Now is the perfect time to get involved as we explore and experiment with new ideas. We plan on hosting hybrid events and in-person events in different cities to reach alumni nationwide. Our goal is to build our presence outside of Massachusetts to enable our alumni and students to have the support networks wherever they go to pursue their passions. We believe in the power of “Lancers helping Lancers,” and it’s time to turn this belief into a reality by taking action. After all, our community is not limited to Worcester, so let’s expand our reach and make a difference.
In this issue of the magazine, we’re highlighting students and alumni who studied abroad. Can you share a bit about how your study abroad experience shaped you professionally and personally?
I had the opportunity to go on an alternative spring break trip to Nicaragua and also spend a semester in China with three fellow students from Worcester State. This experience was life-changing, as I had spent most of my life in Worcester and was able to step out of my comfort zone and immerse myself in new communities, environments, and foods. This helped me become more open-minded and adaptable. I highly recommend that other students take advantage of the opportunity to study abroad, which is often overlooked. I have heard other alumni tell students that they wished they studied abroad when they were a student.

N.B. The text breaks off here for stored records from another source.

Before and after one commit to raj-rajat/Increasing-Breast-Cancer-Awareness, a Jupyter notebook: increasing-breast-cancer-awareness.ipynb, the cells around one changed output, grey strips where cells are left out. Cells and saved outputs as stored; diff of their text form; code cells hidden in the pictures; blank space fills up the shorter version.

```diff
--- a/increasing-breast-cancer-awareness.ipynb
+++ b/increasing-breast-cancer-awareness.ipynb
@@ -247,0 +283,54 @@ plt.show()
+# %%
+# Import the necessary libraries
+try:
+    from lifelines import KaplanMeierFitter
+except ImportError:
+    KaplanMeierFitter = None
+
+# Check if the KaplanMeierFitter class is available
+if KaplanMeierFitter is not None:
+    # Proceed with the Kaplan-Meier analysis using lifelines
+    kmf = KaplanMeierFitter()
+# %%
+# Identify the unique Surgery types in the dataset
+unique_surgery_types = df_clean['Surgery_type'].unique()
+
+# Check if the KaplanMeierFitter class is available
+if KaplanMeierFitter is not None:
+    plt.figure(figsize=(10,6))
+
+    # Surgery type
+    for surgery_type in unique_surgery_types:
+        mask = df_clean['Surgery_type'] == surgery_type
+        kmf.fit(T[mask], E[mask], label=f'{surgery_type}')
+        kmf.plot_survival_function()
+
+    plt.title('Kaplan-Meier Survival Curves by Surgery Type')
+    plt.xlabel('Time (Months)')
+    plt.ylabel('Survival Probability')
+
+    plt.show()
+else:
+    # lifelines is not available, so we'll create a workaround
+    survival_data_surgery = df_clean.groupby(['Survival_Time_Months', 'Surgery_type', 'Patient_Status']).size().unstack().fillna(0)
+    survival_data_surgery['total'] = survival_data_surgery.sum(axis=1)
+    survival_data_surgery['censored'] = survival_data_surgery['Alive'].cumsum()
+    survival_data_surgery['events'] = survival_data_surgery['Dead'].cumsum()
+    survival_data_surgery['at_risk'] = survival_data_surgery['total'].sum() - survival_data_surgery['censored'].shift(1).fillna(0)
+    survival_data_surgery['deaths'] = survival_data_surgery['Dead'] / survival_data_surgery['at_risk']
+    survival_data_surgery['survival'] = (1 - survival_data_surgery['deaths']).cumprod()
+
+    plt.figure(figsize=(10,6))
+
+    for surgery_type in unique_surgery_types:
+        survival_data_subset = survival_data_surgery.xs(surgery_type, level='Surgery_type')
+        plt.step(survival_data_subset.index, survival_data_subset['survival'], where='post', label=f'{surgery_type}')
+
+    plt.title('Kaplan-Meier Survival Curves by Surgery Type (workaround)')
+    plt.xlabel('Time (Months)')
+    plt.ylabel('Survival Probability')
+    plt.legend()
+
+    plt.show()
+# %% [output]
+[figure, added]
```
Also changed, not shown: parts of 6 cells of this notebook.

What’s your favorite thing about your career?
Culture and people. I love working on diverse teams. Diversity enables innovation and provides different perspectives on addressing opportunities. My favorite class at Worcester State was Organizational Behaviors with Dr. Plavin-Masterman.
Top three items on your bucket list?
One, I want to hit 30 countries before I turn 30. I have eight countries left. Two, I want to work my way up and do stand-up comedy and open mic in the future. And three, I want to live and work overseas in a major international city, like London or Hong Kong, for at least two years.
Photo by Matt Wright ’10